  8. True the savings are minimal. I'm not arguing that point although for a family with small kids and multiple washes a day they do add up. I'm arguing ProDave's point of "no merit whatsoever". There is merit, albeit it relatively small, from a financial and environmental view. I'd also disagree with your point of a "lot of inconvenience". We put dirty dishes into the dishwasher straight away as do most people and close the door to keep any potential smells in. If a smart one senses a full or partial full load in the middle of the night and turns on automatically then I'd argue that's more convenient than having to remember to turn it on. Smart appliances now also let you add huge amounts of detergent and they dispense the correct amount based on the size / weight of the load and programme selected so it's not an issue of having to remember to add detergent either or think about how much to add. That's the opposite and a lot more convenient.

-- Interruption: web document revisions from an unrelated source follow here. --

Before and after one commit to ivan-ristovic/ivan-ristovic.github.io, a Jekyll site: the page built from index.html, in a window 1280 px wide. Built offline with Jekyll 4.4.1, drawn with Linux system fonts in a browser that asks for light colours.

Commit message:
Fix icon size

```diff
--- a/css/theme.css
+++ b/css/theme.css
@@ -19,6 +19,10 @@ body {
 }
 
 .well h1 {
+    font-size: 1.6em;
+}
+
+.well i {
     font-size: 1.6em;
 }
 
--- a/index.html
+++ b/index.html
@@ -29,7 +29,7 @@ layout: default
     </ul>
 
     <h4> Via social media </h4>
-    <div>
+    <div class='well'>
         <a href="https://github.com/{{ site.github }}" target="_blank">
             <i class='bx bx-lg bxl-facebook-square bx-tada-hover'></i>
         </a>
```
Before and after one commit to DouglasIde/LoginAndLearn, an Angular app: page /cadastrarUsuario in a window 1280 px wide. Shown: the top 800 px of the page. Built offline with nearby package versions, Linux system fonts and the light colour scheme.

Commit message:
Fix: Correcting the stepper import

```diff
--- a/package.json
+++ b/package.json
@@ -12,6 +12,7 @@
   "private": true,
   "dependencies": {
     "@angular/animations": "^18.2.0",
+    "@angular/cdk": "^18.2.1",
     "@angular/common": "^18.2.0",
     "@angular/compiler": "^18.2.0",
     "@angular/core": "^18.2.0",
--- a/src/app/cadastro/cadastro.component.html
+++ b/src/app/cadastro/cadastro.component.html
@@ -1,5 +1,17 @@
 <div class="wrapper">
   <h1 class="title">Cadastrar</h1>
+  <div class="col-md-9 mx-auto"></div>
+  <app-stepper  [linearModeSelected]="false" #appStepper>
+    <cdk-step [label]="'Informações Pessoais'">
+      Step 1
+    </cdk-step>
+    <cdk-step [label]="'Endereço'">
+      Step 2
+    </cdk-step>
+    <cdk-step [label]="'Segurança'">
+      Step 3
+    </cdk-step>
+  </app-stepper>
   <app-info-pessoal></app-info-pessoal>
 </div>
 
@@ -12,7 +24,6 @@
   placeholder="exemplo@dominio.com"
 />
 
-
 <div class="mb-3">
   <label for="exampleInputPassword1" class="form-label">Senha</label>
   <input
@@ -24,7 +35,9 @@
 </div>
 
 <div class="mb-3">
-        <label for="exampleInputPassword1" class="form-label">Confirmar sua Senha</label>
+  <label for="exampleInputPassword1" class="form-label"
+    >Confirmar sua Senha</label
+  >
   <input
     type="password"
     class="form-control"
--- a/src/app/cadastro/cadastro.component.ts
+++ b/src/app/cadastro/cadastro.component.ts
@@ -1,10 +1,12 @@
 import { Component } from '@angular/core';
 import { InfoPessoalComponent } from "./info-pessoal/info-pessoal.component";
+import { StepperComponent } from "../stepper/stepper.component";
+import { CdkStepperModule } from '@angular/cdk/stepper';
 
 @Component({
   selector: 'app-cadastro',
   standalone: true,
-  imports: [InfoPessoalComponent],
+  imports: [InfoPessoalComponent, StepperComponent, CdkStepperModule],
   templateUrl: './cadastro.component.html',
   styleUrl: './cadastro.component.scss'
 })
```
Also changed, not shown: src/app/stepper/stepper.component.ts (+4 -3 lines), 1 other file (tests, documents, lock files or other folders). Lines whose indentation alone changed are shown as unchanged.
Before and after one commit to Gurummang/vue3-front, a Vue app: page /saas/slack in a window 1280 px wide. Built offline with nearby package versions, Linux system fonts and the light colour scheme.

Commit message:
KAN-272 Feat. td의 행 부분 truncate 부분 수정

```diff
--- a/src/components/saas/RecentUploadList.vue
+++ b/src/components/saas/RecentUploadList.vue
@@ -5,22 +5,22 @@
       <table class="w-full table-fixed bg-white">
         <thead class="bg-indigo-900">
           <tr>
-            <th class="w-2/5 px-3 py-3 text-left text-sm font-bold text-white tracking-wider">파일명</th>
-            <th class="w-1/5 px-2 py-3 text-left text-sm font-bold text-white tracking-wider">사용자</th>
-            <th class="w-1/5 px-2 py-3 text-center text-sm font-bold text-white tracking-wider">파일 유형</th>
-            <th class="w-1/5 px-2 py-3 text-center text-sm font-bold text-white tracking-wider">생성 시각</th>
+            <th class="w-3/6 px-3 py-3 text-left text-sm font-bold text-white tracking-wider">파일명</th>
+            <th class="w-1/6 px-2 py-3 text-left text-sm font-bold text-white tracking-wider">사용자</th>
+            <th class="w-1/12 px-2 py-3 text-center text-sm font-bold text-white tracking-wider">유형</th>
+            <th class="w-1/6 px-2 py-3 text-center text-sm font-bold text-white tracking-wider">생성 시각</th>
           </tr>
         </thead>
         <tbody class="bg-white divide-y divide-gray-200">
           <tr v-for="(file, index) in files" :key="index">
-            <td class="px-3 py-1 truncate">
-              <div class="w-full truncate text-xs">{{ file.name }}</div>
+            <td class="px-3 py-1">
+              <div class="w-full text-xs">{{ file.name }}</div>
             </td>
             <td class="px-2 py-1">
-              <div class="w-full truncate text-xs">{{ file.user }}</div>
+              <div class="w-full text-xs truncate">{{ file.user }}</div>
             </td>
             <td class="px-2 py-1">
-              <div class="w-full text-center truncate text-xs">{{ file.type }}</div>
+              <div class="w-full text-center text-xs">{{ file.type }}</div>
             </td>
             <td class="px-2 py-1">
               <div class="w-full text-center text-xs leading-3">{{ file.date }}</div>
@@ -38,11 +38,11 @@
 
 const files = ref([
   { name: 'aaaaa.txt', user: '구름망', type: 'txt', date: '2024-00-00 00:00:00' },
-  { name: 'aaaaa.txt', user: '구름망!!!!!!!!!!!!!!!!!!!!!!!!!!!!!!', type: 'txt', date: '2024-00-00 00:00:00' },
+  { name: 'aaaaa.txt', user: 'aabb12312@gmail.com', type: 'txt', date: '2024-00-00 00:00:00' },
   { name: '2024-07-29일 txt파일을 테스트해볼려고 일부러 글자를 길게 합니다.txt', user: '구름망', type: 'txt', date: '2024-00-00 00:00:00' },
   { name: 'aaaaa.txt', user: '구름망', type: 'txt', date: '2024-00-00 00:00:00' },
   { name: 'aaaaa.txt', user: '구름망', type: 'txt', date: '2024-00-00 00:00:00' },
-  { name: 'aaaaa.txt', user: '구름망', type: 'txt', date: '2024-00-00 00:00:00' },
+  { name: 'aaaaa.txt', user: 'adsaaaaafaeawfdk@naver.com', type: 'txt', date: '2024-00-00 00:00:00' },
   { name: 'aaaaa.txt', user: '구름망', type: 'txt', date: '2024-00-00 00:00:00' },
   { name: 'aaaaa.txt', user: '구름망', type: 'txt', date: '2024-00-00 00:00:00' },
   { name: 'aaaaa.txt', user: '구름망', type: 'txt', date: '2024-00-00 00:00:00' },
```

  9. As smart meters roll out in time we should get more dynamic pricing and time of use tariffs from suppliers. Lets say in the middle of a stormy night a lot of renewable energy is generated and the grid gets overloaded. This energy is offered free or at a tiny rate at a certain time for a short period while overloaded. A notification is sent and then the Dishwasher or washing machine is turned on to utilize the free or super cheap power. Otherwise it knows the program selected and duration of the wash and turns on so the wash ends before the regular night rate period ends. Alternatively before heading off to work you load the dishwasher and washing machine. When the PV have filled up your batteries a notification is sent to the washine machine which starts. Once this is finished and provided the PV are still looking to export the dishwasher starts. I know smart fridges can help make shopping lists but I can't see the benefit in that.
  10. Where's the extract from the WC or is it just a window? Are you having MVHR? Do you've anything else that has to run in the service void other than a few cables for lights and a potential smoke alarm, intruder alarm?
  11. If trying to sell a house for 10 million people expect a certain level of finish and materials. You'll be expecting granite or other high quality floors, expensive lighting systems and home automation, high quality sanitary, taps, showers, ironmongery to doors, high end kitchen, etc. If you're 4 million in dept and have taken 10 years before you start the finishes you'll be looking at bargain and cheap stuff. You can't put a flat pack kitchen into a 10 million house. I therefore wouldn't be expecting the final product to 'wow'. It's unfourtionate and I feel for him but he was naive and took on far to much.
  12. If using PVC conduit (which is what I did) and as suggested by ProDave above, have it at a tiny slope or fall to outside. If doing as markocosic suggested above coming out at the floor be careful with outside ground level. If you've a level thresshold you run the risk of having moisture coming inside. Additionally bunching them together makes it a tiny bit harder to seal so extra care and attention is required. I find it's easier to seal and airtight individual cables than a bunch.
  13. I used a plaster boarder lifer on house and it worked very well. Mostly flat ceilings but did have one area on the slope that was about 4m high.
  14. Like AliG I'd also suggest the Ubiquiti WiFi AP's. I've two of them, one one each floor, powered by POE.
  15. Yes that's obvious but having a fan blowing the heat out will reduce the temperature faster. That's the point I'm making.